The Death of Ivan Ilych
The story begins in the St. Petersburg law courts, where three friends and colleagues of a man named Ivan Ilych learn from the newspaper that Ivan has died. No one seems deeply affected by this, but one of them, Peter Ivanovich, goes to the wake at Ivan's house that night out of a sense of obligation.
There Peter finds his friend Schwartz, who's eager to leave the dreary service and spend the evening doing something more fun: playing bridge. Peter Ivanovich also has a chat with Praskovya Fedorovna, Ivan's widow, who puts on a spectacular (but rather unconvincing) display of tears and then promptly asks Peter how she can milk Ivan's death for all the pension money it's worth. As for Peter himself, the death of somebody so similar to him makes him very nervous. After a valiant effort not to let Ivan's funeral service affect him in the slightest, he leaves in a hurry to get to the bridge game.
Now that the "prologue" is finished, the narrator gets down to the business of telling us Ivan's story. Ivan, who died at only forty-five, had a life that was "most simple and ordinary and therefore most terrible" (2.1).

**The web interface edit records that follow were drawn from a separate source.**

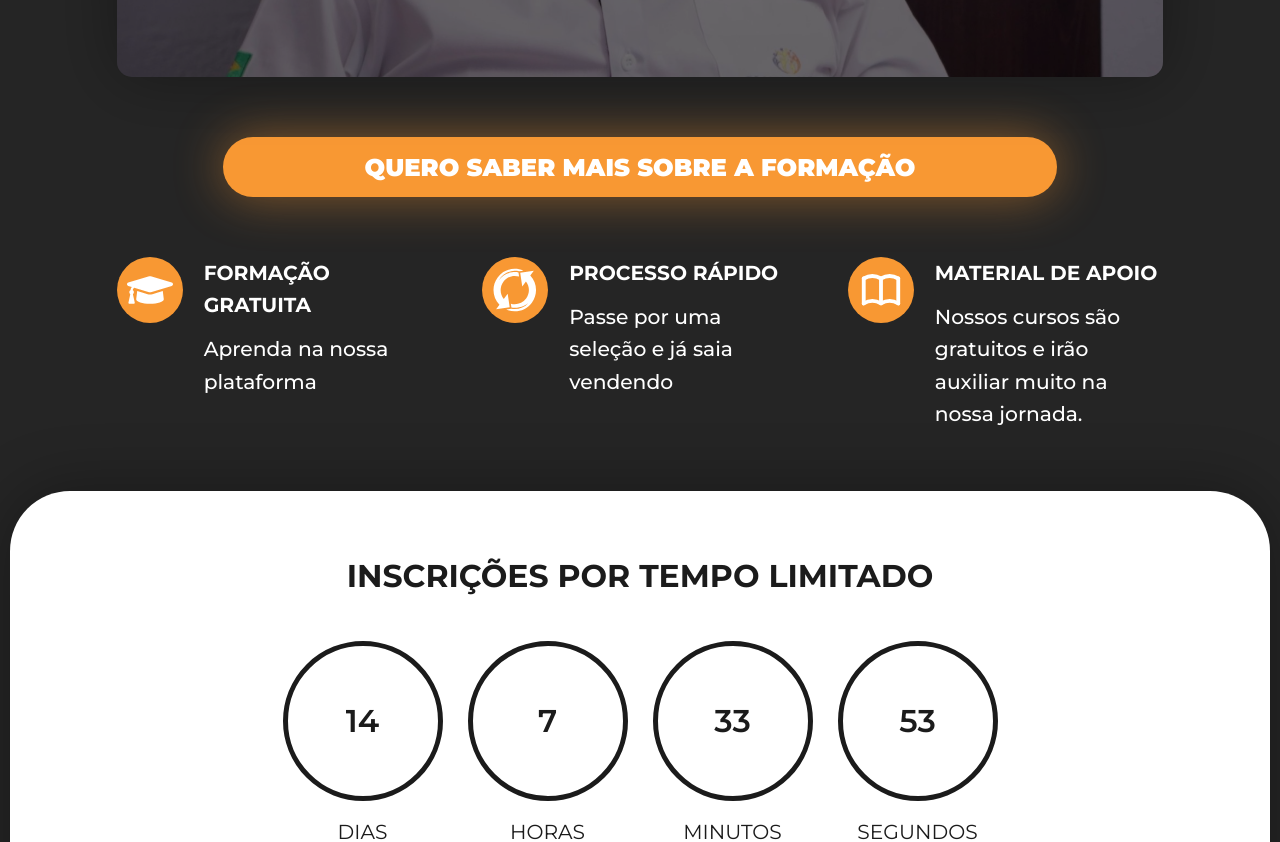
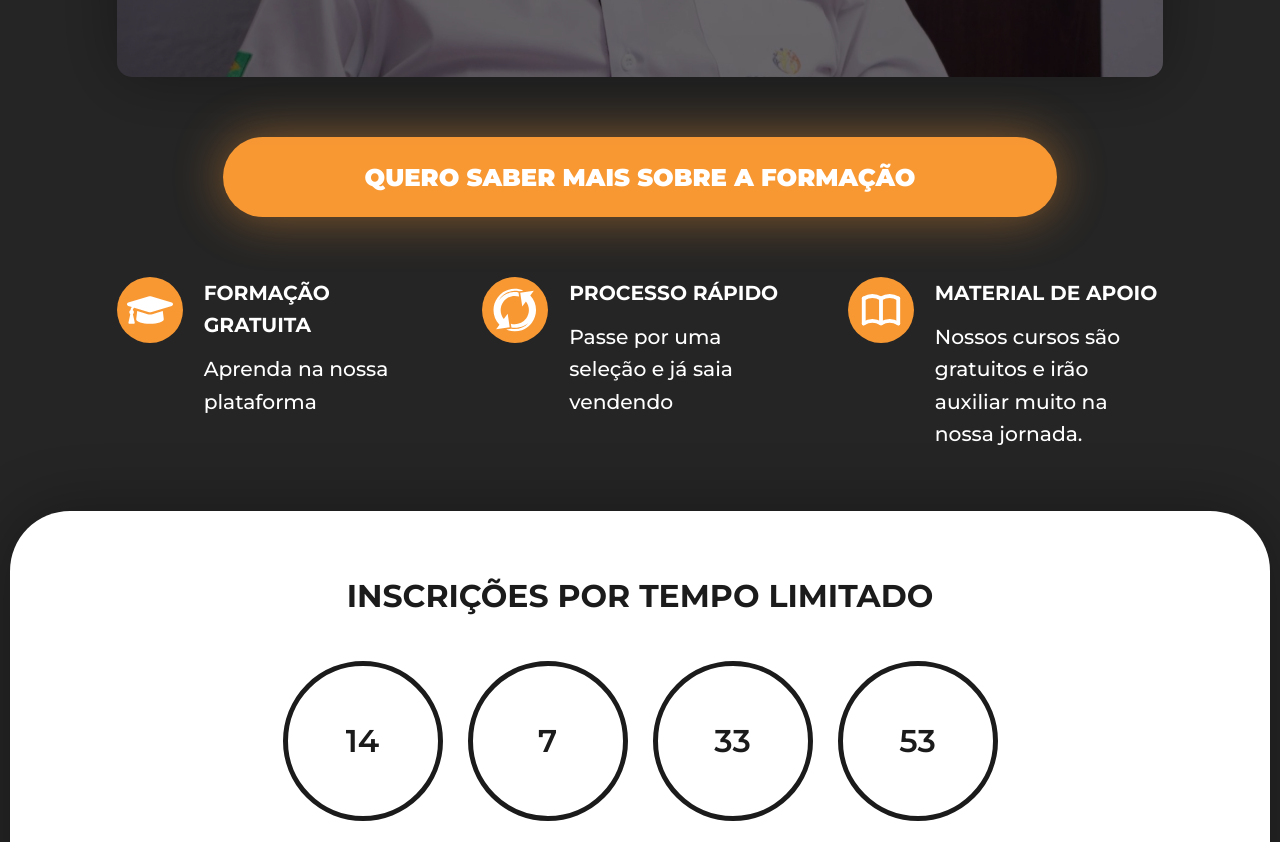
Before and after one commit to MwPersonal/marketing-consultants, a Next.js app: page / in a window 1280 px wide. Shown: the part 940-1782 px from the top of the page. Built offline with nearby package versions, Linux system fonts and the light colour scheme.

Commit message:
style: button style height

```diff
--- a/src/components/DefaultButton/styles.ts
+++ b/src/components/DefaultButton/styles.ts
@@ -7,7 +7,7 @@ export const Button = styled.button`
   box-shadow: 0 0 50px ${({ theme }) => theme.orange}77;
   border-radius: 136px;
   width: 100%;
-  padding: 15px;
+  padding: 25px;
   border: 0;
   cursor: pointer;
   transition: 0.2s filter;
```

The narrator then hurries us through Ivan's childhood and school days. Young Ivan is a likable fellow: smart, good-humored, well balanced, sociable, and witty. He has a few scandalous debauches, but not too many. After attending law school he slowly works his way up the career ladder as a legal official, moving from province to province every few years or so. In one of his provincial postings he meets a girl named Praskovya Fedorovna, whom he marries, though he doesn't really love her.
Ivan is fairly successful at work (enjoying the sense of power that legal work gives him), and popular socially. Initially his marriage is pleasant too, but when Praskovya Fedorovna becomes moody and difficult during her first pregnancy, Ivan can't deal with it. As a result he retreats into his work and his bridge games, which seem to be his real passion in life. His marriage never recovers, but Ivan doesn't really care about that. Despite his marriage, Ivan finds life to be quite pleasant. At least Praskovya Fedorovna provides him with a daughter (Lisa) and young son (Vasya).

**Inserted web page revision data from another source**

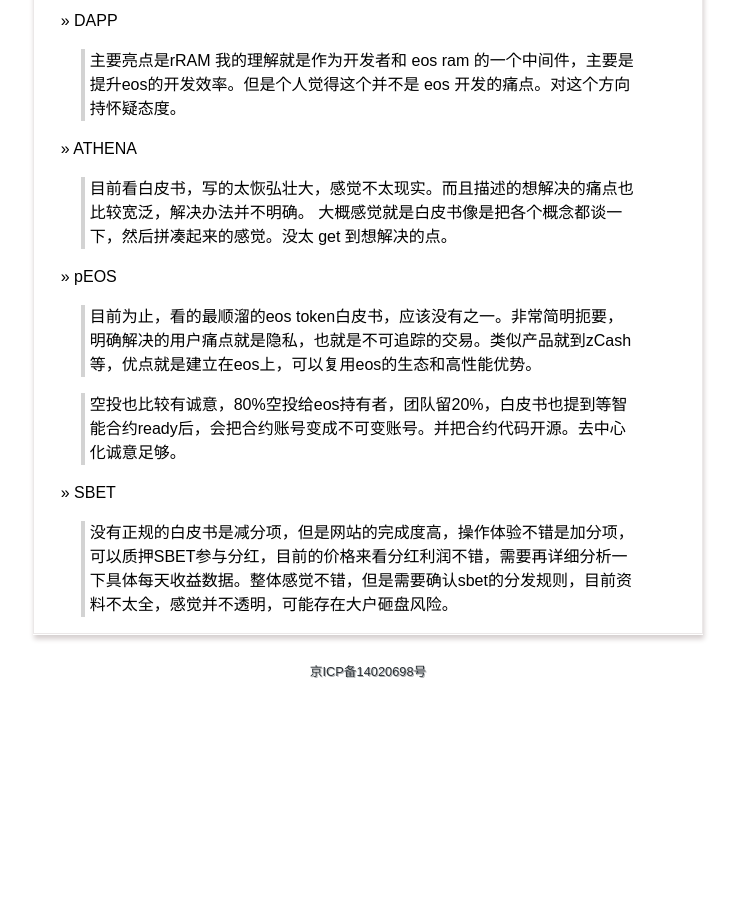
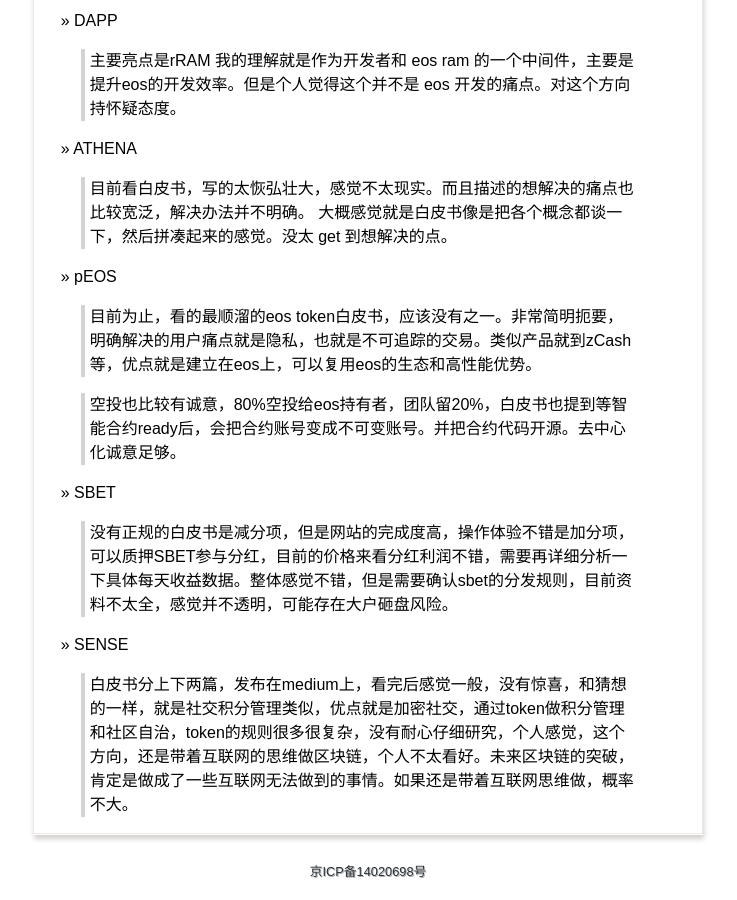
Before and after one commit to yanyiwu/blog, a Jekyll site: the page built from eostokens.md, in a window 1280 px wide and 900 px high, scrolled down 1527 px. Shown: the whole window, without its empty margins (272-1009 px from the left). Built offline with Jekyll 4.4.1, drawn with Linux system fonts in a browser that asks for light colours; Markdown is read by kramdown in place of the engine named in the settings; comment, search, counter and statistics services are not loaded; before the commit the page ends 2227 px from its top, so only the background shows below that.

Commit message:
[token] SENSE

```diff
--- a/eostokens.md
+++ b/eostokens.md
@@ -81,3 +81,7 @@ title: EOS-Tokens白皮书分析专栏
 &raquo; SBET
 
 > 没有正规的白皮书是减分项，但是网站的完成度高，操作体验不错是加分项，可以质押SBET参与分红，目前的价格来看分红利润不错，需要再详细分析一下具体每天收益数据。整体感觉不错，但是需要确认sbet的分发规则，目前资料不太全，感觉并不透明，可能存在大户砸盘风险。
+
+&raquo; SENSE
+
+> 白皮书分上下两篇，发布在medium上，看完后感觉一般，没有惊喜，和猜想的一样，就是社交积分管理类似，优点就是加密社交，通过token做积分管理和社区自治，token的规则很多很复杂，没有耐心仔细研究，个人感觉，这个方向，还是带着互联网的思维做区块链，个人不太看好。未来区块链的突破，肯定是做成了一些互联网无法做到的事情。如果还是带着互联网思维做，概率不大。
```
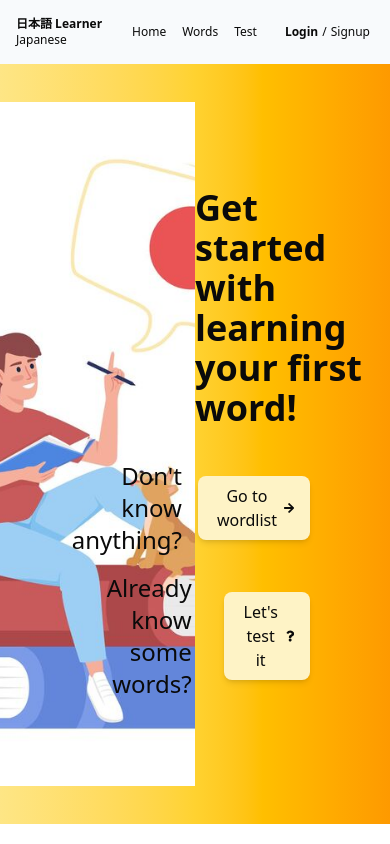
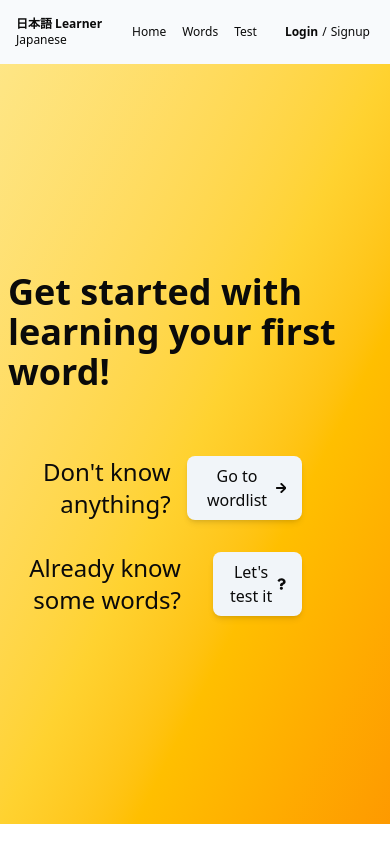
Before and after one commit to Abhijxxt/JapaneseLearner, a Next.js app: page /home in a window 390 px wide. Built offline with nearby package versions, Linux system fonts and the light colour scheme.

Commit message:
Minor responsivity changes in saved page and changes in home page

```diff
--- a/app/home/page.tsx
+++ b/app/home/page.tsx
@@ -17,20 +17,21 @@ export default function Homepage() {
     }
 
     return(
-        <div className="bg-gradient-to-r from-amber-200 via-amber-300 to-amber-500 min-h-[90vh] flex flex-row items-center justify-center">
-            <div className="w-[50%] h-[90vh] flex justify-center items-center">
+        <div className="bg-gradient-to-br from-amber-200 via-amber-300 to-amber-500 min-h-[90vh] w-full flex flex-row items-center justify-center">
+            <div className="w-[50%] h-[90vh] flex justify-center items-center
+            max-md:hidden max-md:w-[100%]">
             <img src="/home_bg.jpg" alt="Person thinking for japanese vocabulary" className="flex justify-center h-[90%] object-cover" />
             </div>
-            <div className="w-[50%] h-fullbg-opacity-80">
+            <div className="w-[50%] h-full bg-opacity-80 max-md:w-full p-2">
                 <h1 className="text-4xl font-bold">Get started with learning your first word!</h1>
-                <div className="mr-20 flex flex-col justify-end text-right items-end h-full mt-8">
-                    <div className="flex flex-row justify-end items-center space-x-4">
+                <div className="mr-20 flex flex-col justify-end max-md:justify-center text-right items-end h-full mt-8">
+                    <div className="flex flex-row justify-end items-center space-x-4 max-sm:mt-8">
                         <p className="text-2xl">Don&apos;t know anything?</p>
-                        <button onClick={wordlistLink} className="bg-amber-100 px-4 py-2 rounded-md flex flex-row items-center gap-1 transition-all ease-in-out shadow-md hover:shadow-none">Go to wordlist <FaArrowRight/></button>
+                        <button onClick={wordlistLink} className="bg-slate-100 px-4 py-2 rounded-md flex flex-row items-center gap-1 transition-all ease-in-out shadow-md hover:shadow-none">Go to wordlist <FaArrowRight/></button>
                     </div>
-                    <div className="flex flex-row justify-end items-center space-x-4 mt-4">
+                    <div className="flex flex-row justify-end items-center space-x-4 mt-4 max-sm:mt-8">
                         <p className="text-2xl">Already know some words?</p>
-                        <button onClick={testLink} className="bg-amber-100 ml-4 px-4 py-2 rounded-md flex flex-row items-center gap-1 transition-all ease-in-out shadow-md md hover:shadow-none">Let&apos;s test it <FaQuestion /></button>
+                        <button onClick={testLink} className="bg-slate-100 ml-4 px-4 py-2 rounded-md flex flex-row items-center gap-1 transition-all ease-in-out shadow-md md hover:shadow-none">Let&apos;s test it <FaQuestion /></button>
                     </div>
                 </div>
             </div>
--- a/app/wordlist/saved/page.tsx
+++ b/app/wordlist/saved/page.tsx
@@ -69,7 +69,7 @@ export default function SavedPage() {
                 </div>
                 </div>
             </div>
-                <div className="fixed bg-slate-100 p-2 rounded-md text-2xl top-24 right-10 z-20 flex flex-col items-center space-y-2">
+                <div className="fixed bg-slate-100 p-2 rounded-md text-2xl bottom-10 right-10 z-20 flex flex-col items-center space-y-2">
                     <div className="border-b-2 border-amber-900"><button className="hover:cursor-pointer" onClick={goToWordlist}><HiViewList /></button></div>
                     <div className=""><button className="hover:cursor-pointer" onClick={savedWords}><CiSaveDown2 /></button></div>
 
```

At around age 40, Ivan is upset terribly when's he's passed up for an expected promotion. It's the worst thing that has ever happened to him. After a brief stint of depression, he heads to St. Petersburg alone to find a job with a better salary, and does. He also finds a new apartment, and a new passion for interior decorating; he'll make it the house of his dreams. But then, while working on the window drapes one day, Ivan falls from a ladder and bangs his side badly. He makes nothing of it, and even laughs it off, but after a while he starts to notice a persistent pain in his side and a bad taste in his mouth.

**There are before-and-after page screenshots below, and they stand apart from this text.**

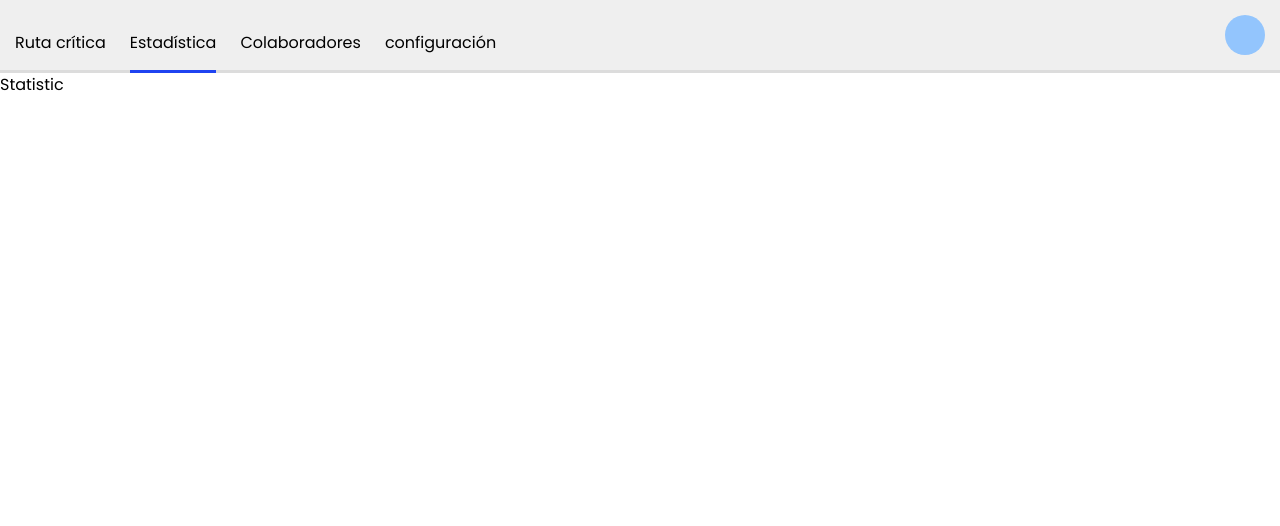
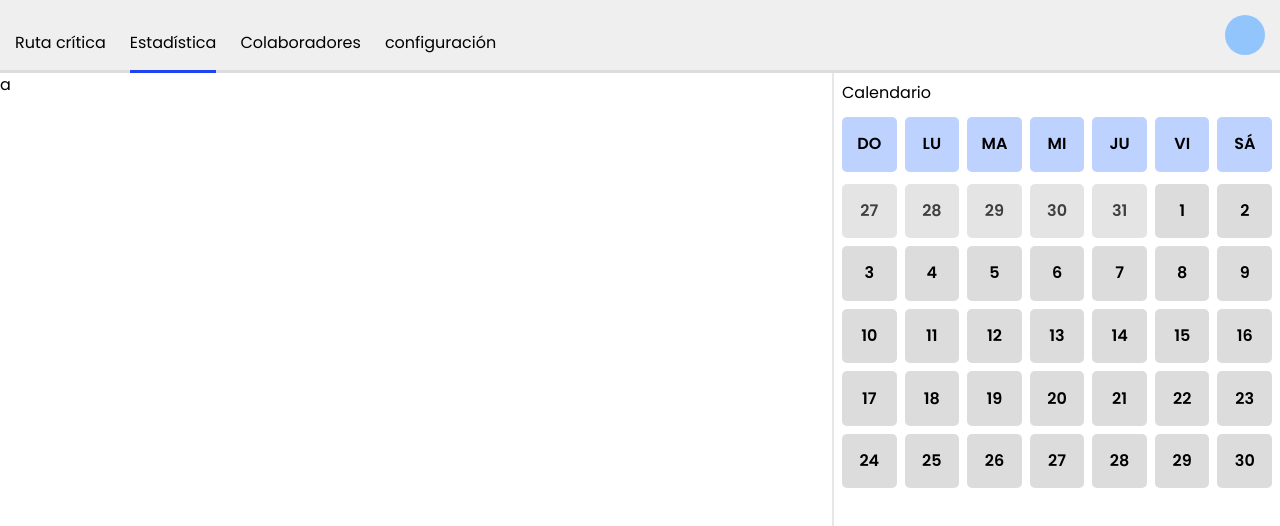
Before and after one commit to Cactuswow/proactime, a Next.js app: page /application/statistic in a window 1280 px wide. Shown: the top 526 px of the page. Built offline with nearby package versions, Linux system fonts and the light colour scheme.

Commit message:
statistic: calendar (incomplete)

```diff
--- a/src/app/application/critical-path/components/task-list/taskList.tsx
+++ b/src/app/application/critical-path/components/task-list/taskList.tsx
@@ -5,18 +5,19 @@ interface Props {
   tasks: Task[]
 }
 export function TaskList({ tasks }: Props) {
-  return (
-    <div className='flex flex-col gap-4'>
-      {tasks.map(task => (
+  return tasks.map(task => (
     <>
       <TaskView
         key={task.id}
         task={task}
       />
 
-          {task.tasks && <TaskList tasks={task.tasks} />}
+      {task.tasks && (
+        <TaskList
+          key={`${task.id} container`}
+          tasks={task.tasks}
+        />
+      )}
     </>
-      ))}
-    </div>
-  )
+  ))
 }
--- a/src/app/application/critical-path/page.tsx
+++ b/src/app/application/critical-path/page.tsx
@@ -6,7 +6,7 @@ export default function Page() {
   return (
     <main className='flex flex-1'>
       <section className='flex-1 border-r-4 max-w-sm'>
-        <div className='p-4'>
+        <div className='p-4 flex flex-col gap-4'>
           <TaskList tasks={mockTasks} />
         </div>
       </section>
--- /dev/null
+++ b/src/app/application/statistic/components/calendar/calendar.tsx
@@ -0,0 +1,11 @@
+import { Body } from './components/body/body'
+import { Header } from './components/header/header'
+
+export function Calendar() {
+  return (
+    <table className='flex flex-col gap-3'>
+      <Header />
+      <Body />
+    </table>
+  )
+}
--- /dev/null
+++ b/src/app/application/statistic/components/calendar/components/body/body.tsx
@@ -0,0 +1,30 @@
+import { drawCalendar } from '../../constants'
+import styles from '../../styles.module.css'
+
+export function Body() {
+  const calendar = drawCalendar()
+
+  return (
+    <tbody className='flex flex-col gap-2'>
+      {calendar.map(week => (
+        <tr
+          key={`${week[0].date.getDate()} week`}
+          className='flex gap-2'
+        >
+          {week.map(day => {
+            const isCurrentMonth = !day.isCurrentMonth && styles.notCurrentMonth
+
+            return (
+              <td
+                key={day.date.getDate()}
+                className={`${styles.cell} ${isCurrentMonth}`}
+              >
+                {day.number}
+              </td>
+            )
+          })}
+        </tr>
+      ))}
+    </tbody>
+  )
+}
--- /dev/null
+++ b/src/app/application/statistic/components/calendar/components/header/header.tsx
@@ -0,0 +1,19 @@
+import { days } from '../../constants'
+import styles from '../../styles.module.css'
+
+export function Header() {
+  return (
+    <thead>
+      <tr className='flex gap-2'>
+        {days.map(day => (
+          <th
+            className={`${styles.cell} ${styles.headerCell}`}
+            key={day}
+          >
+            {day.substring(0, 2).toLocaleUpperCase()}
+          </th>
+        ))}
+      </tr>
+    </thead>
+  )
+}
--- /dev/null
+++ b/src/app/application/statistic/components/calendar/constants.ts
@@ -0,0 +1,109 @@
+import type { CalendarDay } from './interfaces'
+
+export const months = [
+  'Enero',
+  'Febrero',
+  'Marzo',
+  'Abril',
+  'Mayo',
+  'Junio',
+  'Julio',
+  'Agosto',
+  'Septiembre',
+  'Octubre',
+  'Noviembre',
+  'Diciembre'
+]
+
+export const days = [
+  'Domingo',
+  'Lunes',
+  'Martes',
+  'Miércoles',
+  'Jueves',
+  'Viernes',
+  'Sábado'
+]
+
+export function drawCalendar() {
+  const { daysInMonth, daysInPrevMonth, firstDayOfMonth, today } =
+    monthCalendar()
+
+  const calendar: CalendarDay[][] = []
+  const weeksInMonth = Math.ceil((firstDayOfMonth + daysInMonth) / 7)
+  let date = 1
+
+  for (let row = 0; row < weeksInMonth; row++) {
+    const week: CalendarDay[] = []
+
+    for (let col = 0; col < 7; col++) {
+      if (row === 0 && col < firstDayOfMonth) {
+        const prevMonthDay = daysInPrevMonth - firstDayOfMonth + col + 2
+        week.push({
+          number: prevMonthDay,
+          isCurrentMonth: false,
+          isToday: false,
+          date: new Date(
+            today.getFullYear(),
+            today.getMonth() - 1,
+            prevMonthDay
+          )
+        })
+      } else if (date > daysInMonth) {
+        const nextMonthDay = date - daysInMonth
+        const nextMonth = today.getMonth() + 1
+
+        if (nextMonth > 11) {
+          week.push({
+            number: nextMonthDay,
+            isCurrentMonth: false,
+            isToday: false,
+            date: new Date(today.getFullYear() + 1, 0, nextMonthDay)
+          })
+
+          date++
+          continue
+        }
+
+        week.push({
+          number: nextMonthDay,
+          isCurrentMonth: false,
+          isToday: false,
+          date: new Date(today.getFullYear(), nextMonth, nextMonthDay)
+        })
+
+        date++
+      } else {
+        week.push({
+          number: date,
+          isCurrentMonth: true,
+          isToday: date === today.getDay(),
+          date: new Date(today.getFullYear(), today.getMonth(), date)
+        })
+
+        date++
+      }
+    }
+
+    calendar.push(week)
+  }
+
+  return calendar
+}
+
+function monthCalendar() {
+  const today = new Date()
+  const currentMonth = today.getMonth()
+  const currentYear = today.getFullYear()
+
+  const firstDayOfMonth = new Date(currentYear, currentMonth, 1).getDay()
+  const daysInMonth = new Date(currentYear, currentMonth + 1, 0).getDate()
+  const daysInPrevMonth = new Date(currentYear, currentMonth - 1, 0).getDate()
+
+  return {
+    firstDayOfMonth,
+    daysInMonth,
+    daysInPrevMonth,
+    today
+  }
+}
--- /dev/null
+++ b/src/app/application/statistic/components/calendar/interfaces.ts
@@ -0,0 +1,6 @@
+export interface CalendarDay {
+  number: number
+  isCurrentMonth: boolean
+  isToday: boolean
+  date: Date
+}
--- /dev/null
+++ b/src/app/application/statistic/components/calendar/styles.module.css
@@ -0,0 +1,19 @@
+.cell {
+  padding: 12px;
+  aspect-ratio: 1;
+  flex: 1 1 0;
+  background-color: var(--white-200);
+  display: flex;
+  justify-content: center;
+  align-items: center;
+  border-radius: 5px;
+  font-weight: 600;
+}
+
+.headerCell {
+  background-color: var(--jordy-blue-200);
+}
+
+.notCurrentMonth {
+  opacity: 0.75;
+}
--- a/src/app/application/statistic/page.tsx
+++ b/src/app/application/statistic/page.tsx
@@ -1,3 +1,13 @@
+import { Calendar } from './components/calendar/calendar'
+
 export default function Page() {
-  return <div>Statistic</div>
+  return (
+    <main className='flex flex-1'>
+      <div className='flex flex-1'>a</div>
+      <div className='flex flex-col gap-3 flex-1 p-2 max-w-md border-l-2'>
+        <p>Calendario</p>
+        <Calendar />
+      </div>
+    </main>
+  )
 }
--- a/src/app/globals.css
+++ b/src/app/globals.css
@@ -7,6 +7,7 @@
   --gulf-blue-700: #1f43f1;
   --gulf-blue-800: #1232c1;
   --jordy-blue-400: #90b5ff;
+  --jordy-blue-200: #bdd2ff;
   --white-50: #ffffff;
   --white-100: #efefef;
   --white-200: #dcdcdc;
```
Lines whose indentation alone changed are shown as unchanged.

That decorating accident turns out to be a death sentence. Some time after Ivan's family comes to join him in St. Petersburg, the pain in his side starts to become more serious, and his mood takes a turn for the worse. He goes to see various doctors, but they give him different diagnoses and not one is willing to tell him whether or not his condition is serious. At first Ivan is hopeful that he'll recover and eagerly takes his pills, but nothing the doctors give him appears to have an effect. Slowly but steadily, he gets worse and worse.
Gradually Ivan comes to realize that he is actually going to die, but he can't quite wrap his mind around it. His fear, and the pain his illness brings upon him, make it impossible for him to enjoy work (or bridge, for that matter), and he finds that he can think of nothing but his own impending death. Eventually, he is forced by illness to stay at home and receive special care.
No one else around him – least of all his wife and daughter – seems to understand or care about what he is going through. They all go on with life as usual, and try to pretend his illness is just a passing thing. To Ivan, this seems totally "false," and he starts to hate all of them. Only Gerasim, one of the servants, is willing to acknowledge that Ivan is dying, and shows him genuine compassion. Ivan starts trying to spend as much time with Gerasim as he can.
One night, Ivan is particularly tormented. He can't bear to go on living as he is, but is terrified of dying. As he thinks over his life he is also startled to discover that almost no part of it was truly happy, except maybe his childhood. How could life be so senseless and awful? That's when it occurs to him that perhaps he's lived his life the wrong way. But Ivan can't believe that could be true – he thinks he's done everything right – and dismisses the idea.
As several weeks pass and Ivan grows nearer to death, he keeps returning to that thought, and keeps dismissing it. It's too painful to think it could be true. In the meantime, his physical pain grows increasingly worse. The combined mental and bodily agony becomes so horrific that for three days Ivan just screams and thrashes unceasingly.
On his very last day of life, Ivan is suddenly sees light all around him. This happens at the same moment when his son Vasya kisses his hand. His screaming and thrashing stop, and he accepts without resistance that his life has been a failure. But he also feels that he can still redeem it. Ivan opens his eyes and finds his family around him. For the first time he feels no hatred, but only sadness that he has made them suffer so much. He realizes that all he can do now to end their suffering, and his own, is to die. Suddenly his fear of death is completely gone. So, with joy, Ivan dies.